Whether a byproduct of income inequality or dated social norms, another notable financial roadblock females face is the relative lack of open financial dialogue among women when compared to men. The absence of conversation often leads to an absence of understanding of financial terms and methodologies, creating an even greater disparity of financial literacy amongst women. Moreso, it creates an incorrect perception that females often lack confidence in making the right money choices.
As female executives are undoubtedly familiar, the time constraints faced by women looking to climb the corporate ladder while balancing their personal lives are already difficult to manage. More often than men, females face uncertain and unpredictable career timelines. Women are generally expected to take an extended amount of time off for family management, meaning they have more ambiguity as to what the exact trajectory of their income may be. This paired with an awareness of the possibility of employment changes, illness, or a disruption in family dynamics could cause swift unrest in financial security. Even the fact that women statistically live longer than men means they need to plan for an even more longterm financial strategy.
The search for a financial advisor that is the right fit for a female executive looking to build a financial strategy is a difficult one. Female executives want a financial advisor who understands them while assisting in overcoming the aforementioned roadblocks is key to a relationship that will drive desired results.
If you’re interested in discussing these topics further with an advisor experienced in supporting female executives in their financial planning strategies, contact Michelle Taylor at Gambin Financial Group.
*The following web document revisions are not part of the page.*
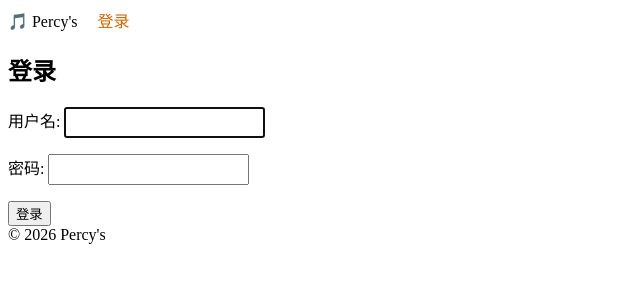
After one commit to Percy-Lotty/music_review, a Django app: page /accounts/login/ in a window 1280 px wide. The commit adds this page. Shown: the top 300 px of the page, without its empty margins (0-640 px from the left). Run offline with Django 5.2, Linux system fonts and the light colour scheme.

Commit message:
feat: 接入登录登出，新增导航区与登录页模板
- urls.py 挂载 django.contrib.auth.urls，settings 配置 LOGIN_URL 与
  登录/登出跳转（跳转目标用命名空间名 reviews:home）
- base.html 头部新增 user-nav：登录后显示用户名 + POST 登出表单
  （Django 5+ LogoutView 拒绝 GET），未登录显示登录链接
- registration/login.html 改为继承 base 的登录表单页，渲染
  AuthenticationForm 的用户名/密码字段与 next 回跳
- style.css 补充 user-nav / logout-form / login-form 样式

```diff
--- a/music_review/settings.py
+++ b/music_review/settings.py
@@ -112,3 +112,8 @@ USE_TZ = True
 # https://docs.djangoproject.com/zh-hans/6.0/howto/static-files/
 
 STATIC_URL = "static/"
+
+
+LOGIN_URL = "login"
+LOGIN_REDIRECT_URL = "reviews:home"
+LOGOUT_REDIRECT_URL = "reviews:home"
--- a/music_review/urls.py
+++ b/music_review/urls.py
@@ -3,5 +3,6 @@ from django.urls import include, path
 
 urlpatterns = [
     path("admin/", admin.site.urls),
+    path("accounts/", include("django.contrib.auth.urls")),
     path("", include("reviews.urls")),
 ]
--- a/reviews/static/reviews/style.css
+++ b/reviews/static/reviews/style.css
@@ -40,3 +40,14 @@
 .pagination { margin-top: 24px; display: flex; align-items: center; gap: 12px; color: #666; }
 .pagination a { color: #c60; text-decoration: none; }
 .pagination a:hover { text-decoration: underline; }
+
+/* ===== 用户导航区 ===== */
+.user-nav { display: inline-flex; align-items: center; gap: 12px; margin-left: 16px; }
+.user-nav a { color: #c60; text-decoration: none; }
+.user-nav a:hover { text-decoration: underline; }
+.logout-form { display: inline; }
+.logout-form button {
+    padding: 4px 10px; border: 1px solid #ccc; border-radius: 4px;
+    background: #f5f5f5; cursor: pointer;
+}
+.login-form input[type="text"], .login-form input[type="password"] { padding: 6px 10px; }
--- /dev/null
+++ b/reviews/templates/registration/login.html
@@ -0,0 +1,18 @@
+{% extends "reviews/base.html" %}
+
+{% block title %}登录 - {{ block.super }}{% endblock %}
+
+{% block content %}
+<h2>登录</h2>
+{% if form.errors %}
+    <p class="muted">用户名或密码错误，请重试。</p>
+{% endif %}
+<form method="post" class="login-form">
+    {% csrf_token %}
+    <p>{{ form.username.label_tag }} {{ form.username }}</p>
+    <p>{{ form.password.label_tag }} {{ form.password }}</p>
+    {# next 记录「登录前想去而未去成」的页面，登录成功后回跳 #}
+    <input type="hidden" name="next" value="{{ next }}">
+    <button type="submit">登录</button>
+</form>
+{% endblock %}
--- a/reviews/templates/reviews/base.html
+++ b/reviews/templates/reviews/base.html
@@ -7,7 +7,20 @@
     <link rel="stylesheet" href="{% static 'reviews/style.css' %}">
 </head>
 <body>
-    <header>🎵 Percy's</header>
+    <header>
+        🎵 Percy's
+        <nav class="user-nav">
+            {% if user.is_authenticated %}
+                <span>欢迎，{{ user.username }}</span>
+                <form method="post" action="{% url 'logout' %}" class="logout-form">
+                    {% csrf_token %}
+                    <button type="submit">登出</button>
+                </form>
+            {% else %}
+                <a href="{% url 'login' %}">登录</a>
+            {% endif %}
+        </nav>
+    </header>
     <main>
         {# 子页面内容插在这里 #}
         {% block content %}{% endblock %}
```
Securities and investment advisory services offered through qualified registered representatives of MML Investors Services, LLC. Member SIPC (www.SIPC.org). Gambin Financial Group is not a subsidiary or affiliate of MML Investors Services, LLC or its affiliated companies. Supervisory Office 5001 Louise Drive, Suite 300 Mechanicsburg, PA 17055, 717-791-3300.